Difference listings
◆ ◆ ◆ ◆

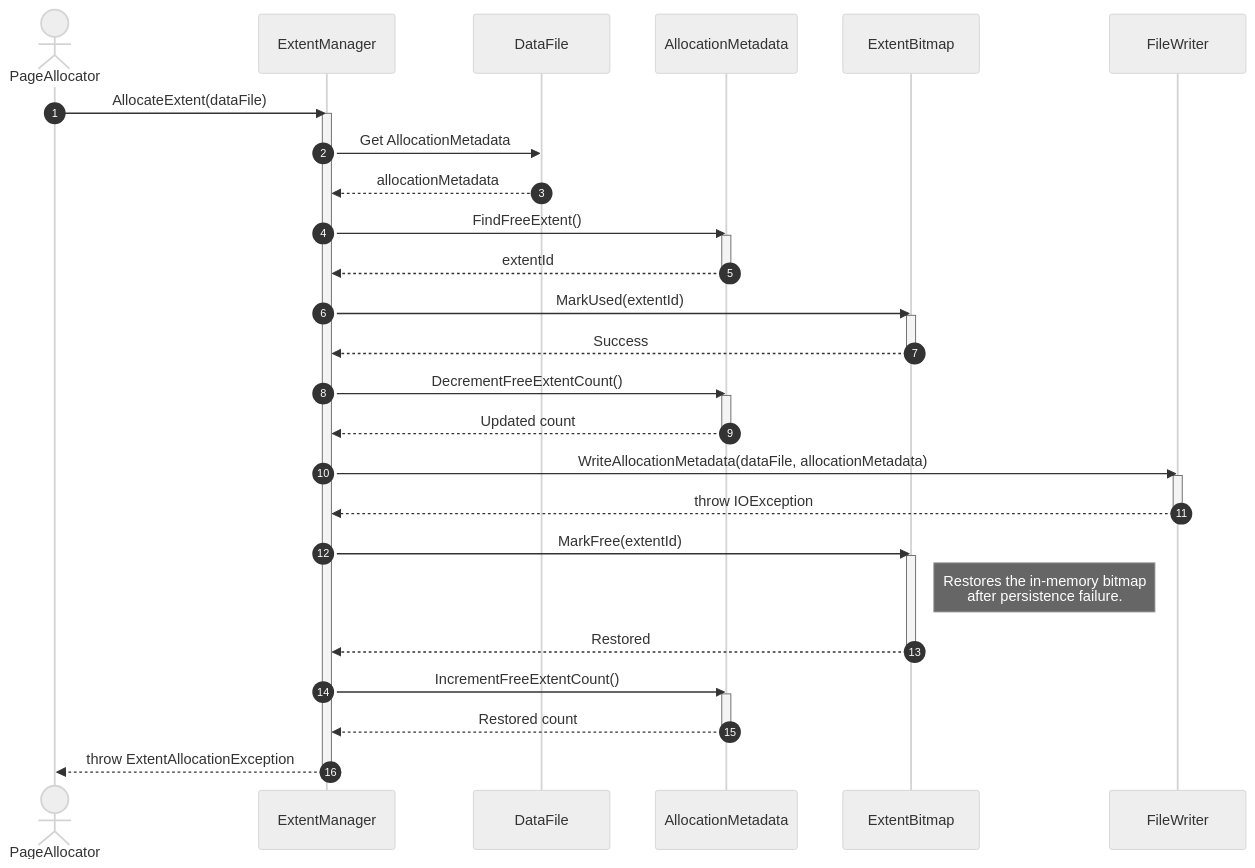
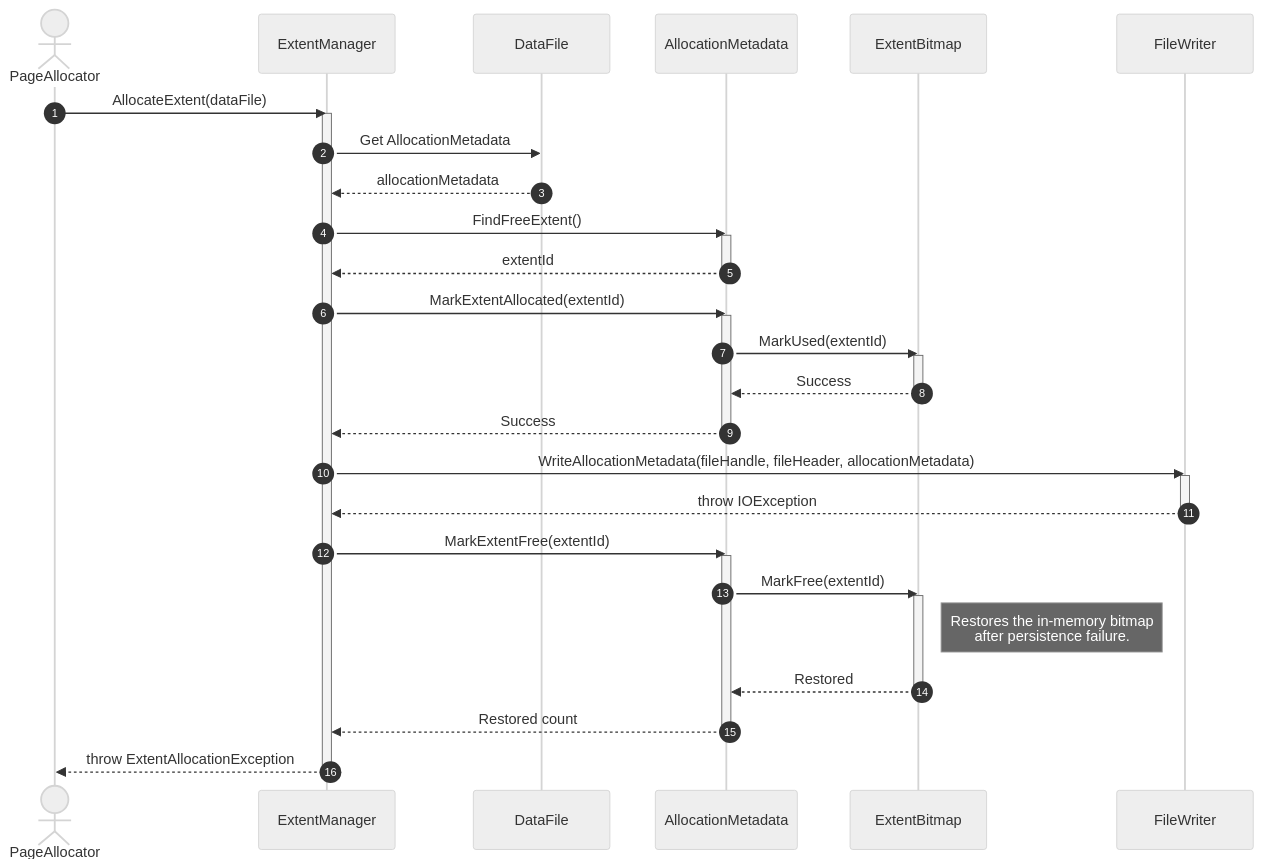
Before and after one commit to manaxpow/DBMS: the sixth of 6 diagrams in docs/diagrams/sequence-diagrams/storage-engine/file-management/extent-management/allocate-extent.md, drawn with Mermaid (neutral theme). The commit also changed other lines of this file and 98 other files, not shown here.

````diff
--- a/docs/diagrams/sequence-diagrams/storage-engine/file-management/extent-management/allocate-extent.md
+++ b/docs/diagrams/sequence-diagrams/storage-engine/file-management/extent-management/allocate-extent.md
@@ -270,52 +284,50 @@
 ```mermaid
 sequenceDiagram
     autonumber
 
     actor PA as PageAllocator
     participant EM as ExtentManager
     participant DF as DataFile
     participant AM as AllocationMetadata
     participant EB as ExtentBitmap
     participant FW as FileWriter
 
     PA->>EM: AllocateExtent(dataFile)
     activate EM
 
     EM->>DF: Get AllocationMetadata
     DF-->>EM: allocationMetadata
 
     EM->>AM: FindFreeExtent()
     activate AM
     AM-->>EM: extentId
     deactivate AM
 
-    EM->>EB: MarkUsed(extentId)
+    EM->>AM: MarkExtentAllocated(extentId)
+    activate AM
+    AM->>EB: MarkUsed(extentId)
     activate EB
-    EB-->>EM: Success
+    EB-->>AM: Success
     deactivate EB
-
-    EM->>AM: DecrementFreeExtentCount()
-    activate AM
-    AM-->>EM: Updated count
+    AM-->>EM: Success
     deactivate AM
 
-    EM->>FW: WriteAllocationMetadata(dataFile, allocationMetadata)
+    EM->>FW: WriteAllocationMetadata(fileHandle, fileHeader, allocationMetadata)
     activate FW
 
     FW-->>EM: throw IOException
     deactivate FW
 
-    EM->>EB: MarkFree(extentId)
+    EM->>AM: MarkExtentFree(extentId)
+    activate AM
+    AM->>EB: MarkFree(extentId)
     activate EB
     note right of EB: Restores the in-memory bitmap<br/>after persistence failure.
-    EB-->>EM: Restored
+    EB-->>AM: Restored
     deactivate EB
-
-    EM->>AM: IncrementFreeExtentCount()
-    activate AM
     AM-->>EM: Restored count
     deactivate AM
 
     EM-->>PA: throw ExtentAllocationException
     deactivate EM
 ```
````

◆ ◆ ◆ ◆

**What is required**
Please copy each line of the records above in which the word "participant" can be found.

**Solved exercise**
     participant EM as ExtentManager
     participant DF as DataFile
     participant AM as AllocationMetadata
     participant EB as ExtentBitmap
     participant FW as FileWriter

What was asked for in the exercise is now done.